Fans of Doctor Seuss illustrated books may find similarity of form in the bizarre boojum tree. The unique architectural shapes of these upright succulents, lend a surreal note to the arid landscape. Growing boojum trees requires bright light and warm temperatures. Among the many interesting boojum tree facts regard its shape. The Spanish name for the tree is Cirio, which means taper or candle.
What is a Boojum Tree?
Boojum trees (Fouquieria columnaris) are native to the Baja California peninsula and parts of the Sonoran Desert. The plants are part of rocky hillsides and alluvial plains where water is rare, and temperatures may be extreme. What is a boojum tree? The “tree” is actually a striking succulent with an upright form and imposing columnar height. Southern gardeners in arid regions can grow a boojum tree outdoors, while the rest of us will have to content ourselves with greenhouse and interior specimens that will not reach the heights those wild plants can achieve.
Cultivated boojum trees may command a price tag of $1,000 per square foot (ouch!). The plants grow slowly, putting on less than a foot of dimension per year, and wild harvest is prohibited due to the protected status of this cactus. Boojums in the wild have been found at 70 to 80 feet in height (21-24 m.), but cultivated plants are significantly less at only 10 to 20 feet tall (3-6 m.). The trees resemble taper candles with tiny bluish green leaves that drop off when the plant reaches dormancy.
These are cool-season plants that do the majority of their growth from October to April and then go dormant in the hotter weather. The main stem is succulent and soft while smaller branches appear perpendicular to the trunk. Flowers are creamy white in clusters on the terminal ends of branches from February through March.
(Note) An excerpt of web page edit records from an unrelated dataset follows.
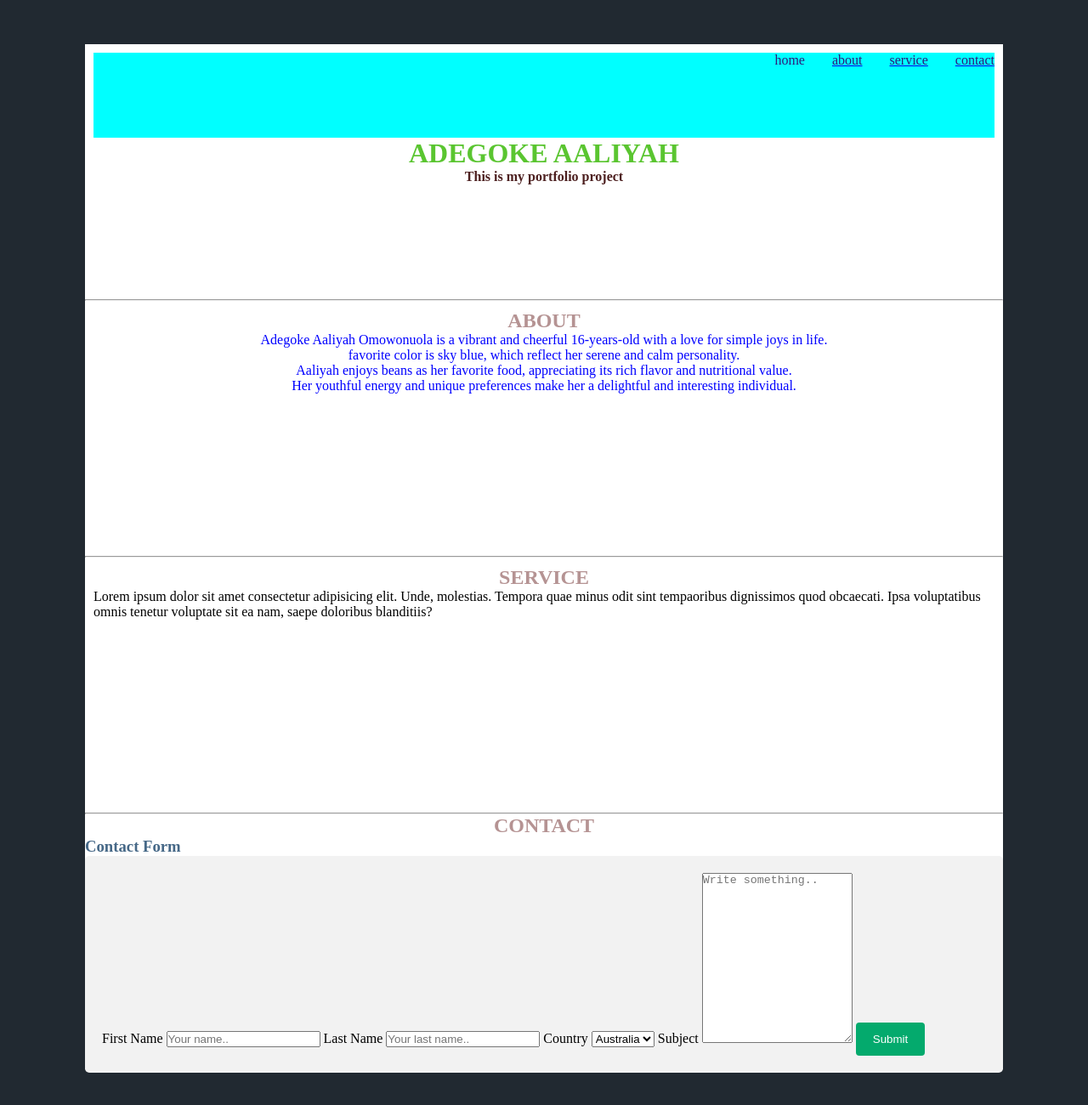
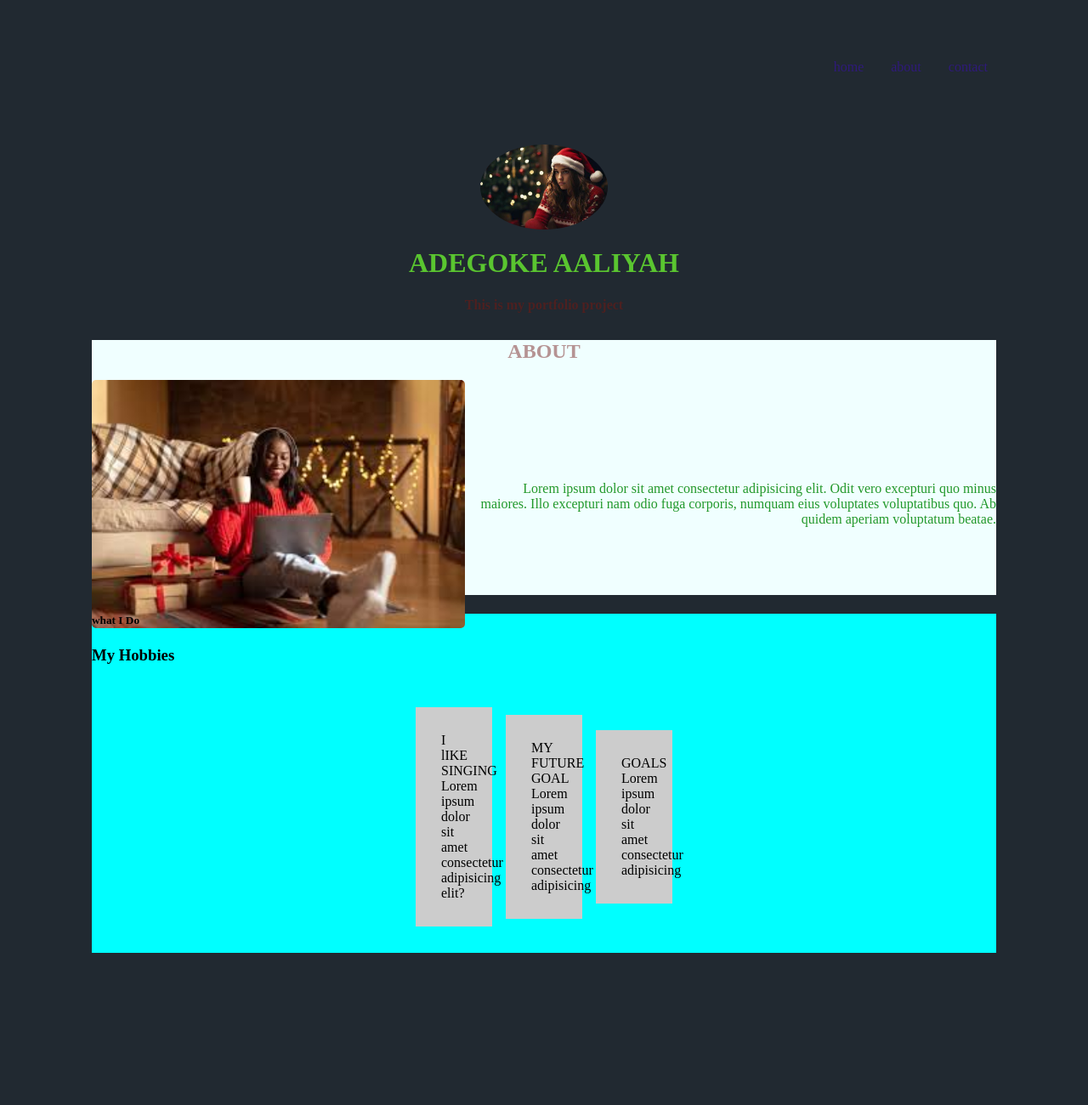
Before and after one commit to aaliyahgoke/royal, a plain HTML site: page index.html in a window 1280 px wide. Shown: the part 688-1988 px from the top of the page at 85% size. After the commit the page ends 1909 px from the top, so only its background shows below. Drawn offline with Linux system fonts and the light colour scheme.

Commit message:
portfolio

```diff
--- a/index.html
+++ b/index.html
@@ -18,54 +18,41 @@
 
         <header class="header">
             <li>home</li>
-            <a href="#about"><li>about</li></a>
-            <a href="#service"><li>service</li></a>
+            <a href="#about" class="name"><li>about</li></a>
+
              <a href="#contact"><li>contact</li></a>
         </header>
 
+        <div class="me1">
+          <img src="./me2.jpg" alt="me" class="me">
+        </div>
         <h1>ADEGOKE AALIYAH</h1>
         <h4>This is my portfolio project</h4>
 
-    </div><hr>
+    </div>
     <div class="about">
-        <h2 id="about">ABOUT </h2>
-        <p>
-            Adegoke Aaliyah Omowonuola is a vibrant and cheerful 16-years-old with a love for simple joys in life.<br>favorite color is sky blue, which reflect her serene and calm personality.<br> Aaliyah enjoys beans as her favorite food, appreciating its rich flavor and nutritional value.<br> Her youthful energy and unique preferences make her a delightful and interesting individual.
-          </p>
-    </div><hr>
+        <h2 id="about">ABOUT</h2>
+      <div class="pp">
+       <img src="./aaliyah.jpg" alt="aaliyah" class="is">
+       <p class="Lorem">Lorem ipsum dolor sit amet consectetur adipisicing elit. Odit vero excepturi quo minus maiores. Illo excepturi nam odio fuga corporis, numquam eius voluptates voluptatibus quo. Ab quidem aperiam voluptatum beatae.
+      </p>
+      </div>
+    </div>
+    <section>
+    <h5>what I Do</h4>
+    <h3>My Hobbies</h3>
     <div class="service">
-        <h2 id="service">SERVICE</h2>
-        Lorem ipsum dolor sit amet consectetur adipisicing elit. Unde, molestias. Tempora quae minus odit sint tempaoribus dignissimos quod obcaecati. Ipsa voluptatibus omnis tenetur voluptate sit ea nam, saepe doloribus blanditiis?
-    </div><hr>
-
-<footer>
-    <div class="contact">
-   <h2 id="contact">CONTACT</h2>
-   <h3>Contact Form</h3>
-
-<div class="con">
-  <form action="/action_page.php">
-    <label for="fname">First Name</label>
-    <input type="text" id="fname" name="firstname" placeholder="Your name..">
-
-    <label for="lname">Last Name</label>
-    <input type="text" id="lname" name="lastname" placeholder="Your last name..">
-
-    <label for="country">Country</label>
-    <select id="country" name="country">
-      <option value="australia">Australia</option>
-      <option value="canada">Canada</option>
-      <option value="usa">USA</option>
-    </select>
-
-    <label for="subject">Subject</label>
-    <textarea id="subject" name="subject" placeholder="Write something.." style="height:200px"></textarea>
-
-    <input type="submit" value="Submit">
-  </form>
-</div>
-</div>
-</footer>
+    <div class="dd">I lIKE SINGING
+      Lorem ipsum dolor sit amet consectetur adipisicing elit?
+    </div>
+    <div class="dd">MY FUTURE GOAL
+      Lorem ipsum dolor sit amet consectetur adipisicing
+    </div>
+    <div class="dd">GOALS
+      Lorem ipsum dolor sit amet consectetur adipisicing
+    </div>
+  </div>
+</section>
 </div>
 </body>
 </html>
--- a/style.css
+++ b/style.css
@@ -1,12 +1,9 @@
-*{
-    box-sizing: border-box;
-    padding: 0;
-    margin: 0;
 
 
- }
  body{
-    background-color: #212931;
+    background-color:#212931;
+
+
 
  }
  .div{
@@ -14,6 +11,10 @@
     padding: 10px;
     height: 300px;
  }
+  .lastname{
+    background-color: #04AA6D;
+    display: flex;
+  }
  .text{
     background-image: url(bg.jpg);
     justify-content: center;
@@ -22,6 +23,7 @@
     width: 1500px;
     display: flex;
     background-position: center;
+    background-color: rgb(211, 218, 13);
 }
 .aa{
     background-color: #212931 ;
@@ -32,25 +34,43 @@
      gap: 2rem;
      justify-content: right;
      align-items: right;
-     background-color:aqua;
+
      height: 100px;
+     text-decoration: none;
 
 
+ }
+ section{
+  background-color: aqua;
+ }
+.service{
+  display: flex;
+  gap: 1rem;
+  align-items: center;
+  justify-content: center;
+
+}
+ .dd{
+    background: #ccc;
+    padding: 30px;
+    width: 30px;
+    gap: 20rem;
+
+ }
+
+ a{
+  text-decoration: none;
+ }
+
+ p{ color: rgb(34, 152, 42);
+    align-items:center;
+     justify-content:center;
+     text-align:right;
+     display: flex;
 
 
  }
 
- p{ color: blue;
-     align-items: center;
-     justify-content: center;
-     text-align: center;
-
- }
- .container{
-
-     margin: 100px;
-     background-color: white;
- }
  li{
      color:rgb(47, 26, 122);
      list-style-type: none;
@@ -74,20 +94,95 @@
  }
  .contact{
 
-     color: rgb(70, 104, 135);
 
-     height: 300px;
+    background-color: white;
+     height: 800px;
      align-items: center;
      justify-content: center;
  }
  .con{
-    display: flex;
+   align-items: center;
     color: #000;
     border-radius: 5px;
-  background-color: #f2f2f2;
-  padding: 20px;
+    justify-content: center;
+    background-color: #d93333;
+
 
  }
+ .pp{
+  display: flex;
+  align-items: center;
+  gap: 10px;
+
+ }
+ .is{
+  width: 1000px;
+  height: auto;
+  border-radius: 5px;
+
+ }
+ .me1{
+  width: 100%;
+  text-align: center;
+ border-radius: 20rem;
+  display: flex;
+  align-items: center;
+  justify-content: center;
+
+ }
+ .me{
+    width: 150px;
+    object-fit: cover;
+ border-radius: 50%;
+    align-items: center;
+    justify-content: center;
+    display: flex;
+ }
+ .lorem{
+  font-size: 16px;
+  margin: 0;
+ }
+
+/* Style inputs with type="text", select elements and textareas */
+input[type=text], select, textarea {
+  width: 100%; /* Full width */
+  padding: 12px; /* Some padding */
+  border: 1px solid #ccc; /* Gray border */
+  border-radius: 4px; /* Rounded borders */
+  box-sizing: border-box; /* Make sure that padding and width stays in place */
+  margin-top: 6px; /* Add a top margin */
+  margin-bottom: 16px; /* Bottom margin */
+  resize: vertical /* Allow the user to vertically resize the textarea (not horizontally) */
+}
+
+/* Style the submit button with a specific background color etc */
+input[type=submit] {
+  background-color: #04AA6D;
+  color: white;
+  padding: 12px 20px;
+  border: none;
+  border-radius: 4px;
+  cursor: pointer;
+}
+
+/* When moving the mouse over the submit button, add a darker green color */
+input[type=submit]:hover {
+  background-color: #45a049;
+}
+
+/* Add a background color and some padding around the form */
+.container {
+
+
+  margin: 100px;
+
+
+}
+ .favorite{
+    justify-content: center;
+    align-items: center;
+     display: block;
+  }
  input[type=submit] {
     background-color: #04AA6D;
     color: white;
@@ -100,11 +195,34 @@
   input[type=submit]:hover {
     background-color: #45a049;
   }
+  img{
+    display: flex;
+  }
+  .david{
+    background-color: #000;
+     justify-content: center;
+    display: flex;
+    align-items: center;
+    text-align: right;
+    border-radius: 1rem;
+    height: 100px;
+
+
+
+  }
+
+  #about{
+    align-items: center;
+    justify-items: center;
+
+  }
 
  .about{
 
-     padding: 10px;
      height: 300px;
+
+     background-color: azure;
+
  }
  h2{
      color: rgb(181, 147, 147);
@@ -117,3 +235,8 @@
      padding: 10px;
      height: 300px;
  }
+ .aaliyah{
+    display:flex;
+
+
+ }
```
Also changed, not shown: aaliyah.jpg (added), me2.jpg (added), portfolio ok.jpg (added).
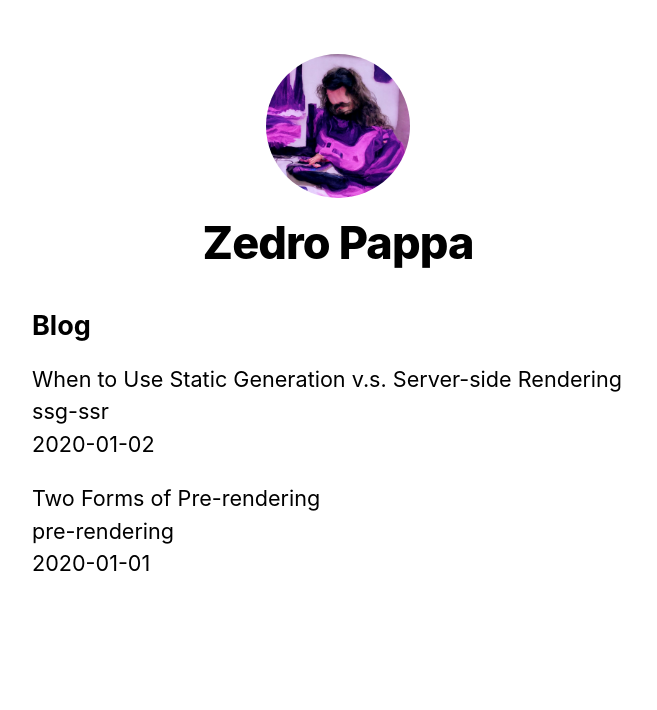
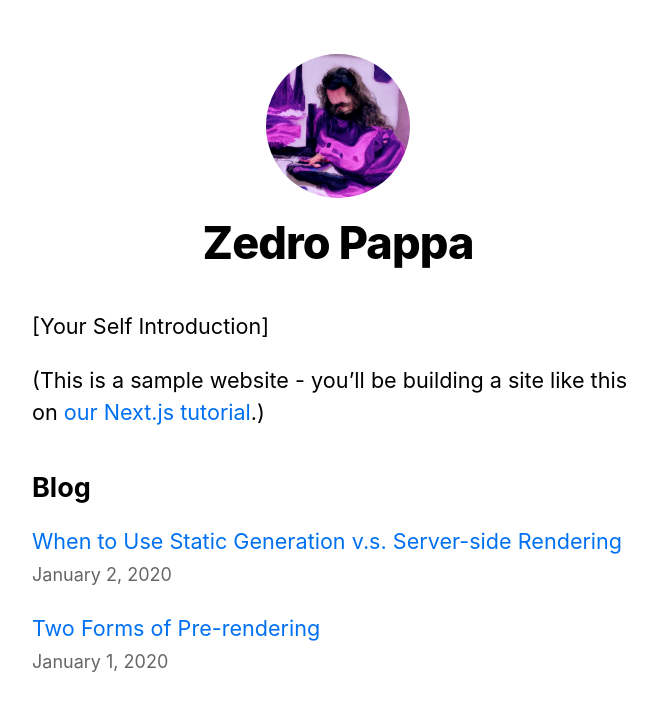
Before and after one commit to PedroZappa/nextjs-blog, a Next.js app: page / in a window 1280 px wide. Shown: the top 710 px of the page, without its empty margins (302-959 px from the left). Built offline with nearby package versions, Linux system fonts and the light colour scheme.

Commit message:
Polishing the Index Page

```diff
--- a/pages/index.js
+++ b/pages/index.js
@@ -1,4 +1,6 @@
 import Head from 'next/head';
+import Link from 'next/link';
+import Date from '../components/date';
 import Layout, { siteTitle } from '../components/layout';
 import utilStyles from '../styles/utils.module.css';
 import { getSortedPostsData } from '../lib/posts';
@@ -15,20 +17,29 @@ export async function getStaticProps() {
 export default function Home({ allPostsData }) {
   return (
     <Layout home>
-
-
-      {/* Add this <section> tag below the existing <section> tag */}
+      <Head>
+        <title>{siteTitle}</title>
+      </Head>
+      <section className={utilStyles.headingMd}>
+        <p>[Your Self Introduction]</p>
+        <p>
+          (This is a sample website - you’ll be building a site like this on{' '}
+          <a href="https://nextjs.org/learn">our Next.js tutorial</a>.)
+        </p>
+      </section>
       <section className={`${utilStyles.headingMd} ${utilStyles.padding1px}`}>
         <h2 className={utilStyles.headingLg}>Blog</h2>
         <ul className={utilStyles.list}>
           {allPostsData.map(({ id, date, title }) => (
             <li className={utilStyles.listItem} key={id}>
-              {title}
-              <br />
-              {id}
-              <br />
-              {date}
-            </li>
+            <Link href={`/posts/${id}`}>
+              <a>{title}</a>
+            </Link>
+            <br />
+            <small className={utilStyles.lightText}>
+              <Date dateString={date} />
+            </small>
+          </li>
           ))}
         </ul>
       </section>
```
Boojum Tree Facts
Boojum trees are named after a mythical thing found in the work, The Hunting of the Snark, by Lewis Carroll. Their fantastic form resembles an upside-down carrot and groups of them create quite an astounding display as the vertical trunks snake up from the earth.
Boojum trees are quite rare due to seed disputes and their protected wild status. The drought tolerant plants are perfect in the southwestern landscape and provide vertical appeal that is enhanced by thick-leaved succulents and other xeriscape plants. Gardeners who wish to try growing Boojum trees should have deep pockets, since purchasing even baby plants can be quite expensive. It is illegal to harvest wild plants.
Boojum Tree Care
If you are very lucky, you can try to grow a boojum tree from seed. Seed germination is sporadic and the seeds themselves can be difficult to find. Once seeds are sown, cultivation is similar to any other succulent.
The plants need light shade when young but can tolerate full sun when mature. Sandy, well-drained soil is a must with superior drainage, as the worst evil to befall a boojum tree is root rot. Water potted plants once per week when they are actively growing. During dormancy the plant can do with half its normal water needs.
Container boojum tree care requires addendum nutrients to supplement the potting mix. Feed the plant in February with a balanced fertilizer diluted to half.
Growing boojum trees isn’t difficult provided you can find one and you don’t overwater or overfeed the plant.